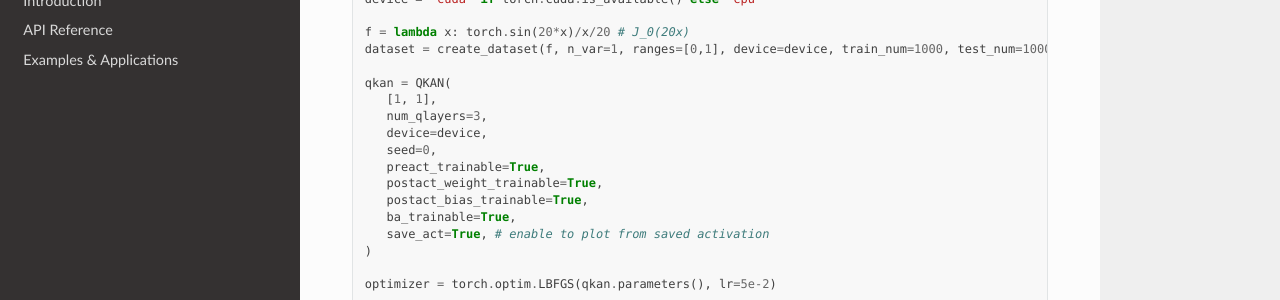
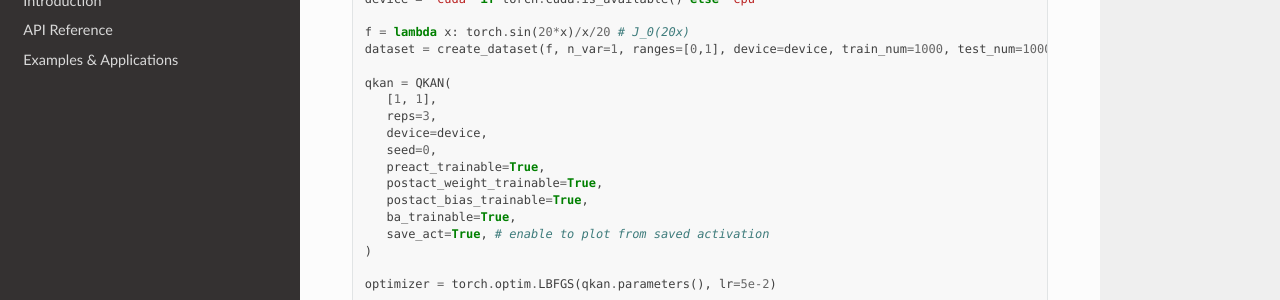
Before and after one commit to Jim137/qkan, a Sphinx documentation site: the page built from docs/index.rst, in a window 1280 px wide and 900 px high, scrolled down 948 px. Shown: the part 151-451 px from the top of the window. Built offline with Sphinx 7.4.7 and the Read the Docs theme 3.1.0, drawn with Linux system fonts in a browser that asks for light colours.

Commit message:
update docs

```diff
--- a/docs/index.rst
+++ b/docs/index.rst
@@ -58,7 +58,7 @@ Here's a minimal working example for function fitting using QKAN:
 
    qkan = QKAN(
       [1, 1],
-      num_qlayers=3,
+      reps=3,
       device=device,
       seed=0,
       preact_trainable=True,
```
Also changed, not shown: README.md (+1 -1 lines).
####################
REQUIREMENT: Every entry should be written out word for word, except for its pictures.

RESPONSE AREA:
Before and after one commit to Jim137/qkan, a Sphinx documentation site: the page built from docs/index.rst, in a window 1280 px wide and 900 px high, scrolled down 948 px. Shown: the part 151-451 px from the top of the window. Built offline with Sphinx 7.4.7 and the Read the Docs theme 3.1.0, drawn with Linux system fonts in a browser that asks for light colours.

Commit message:
update docs

```diff
--- a/docs/index.rst
+++ b/docs/index.rst
@@ -58,7 +58,7 @@ Here's a minimal working example for function fitting using QKAN:
 
    qkan = QKAN(
       [1, 1],
-      num_qlayers=3,
+      reps=3,
       device=device,
       seed=0,
       preact_trainable=True,
```
Also changed, not shown: README.md (+1 -1 lines).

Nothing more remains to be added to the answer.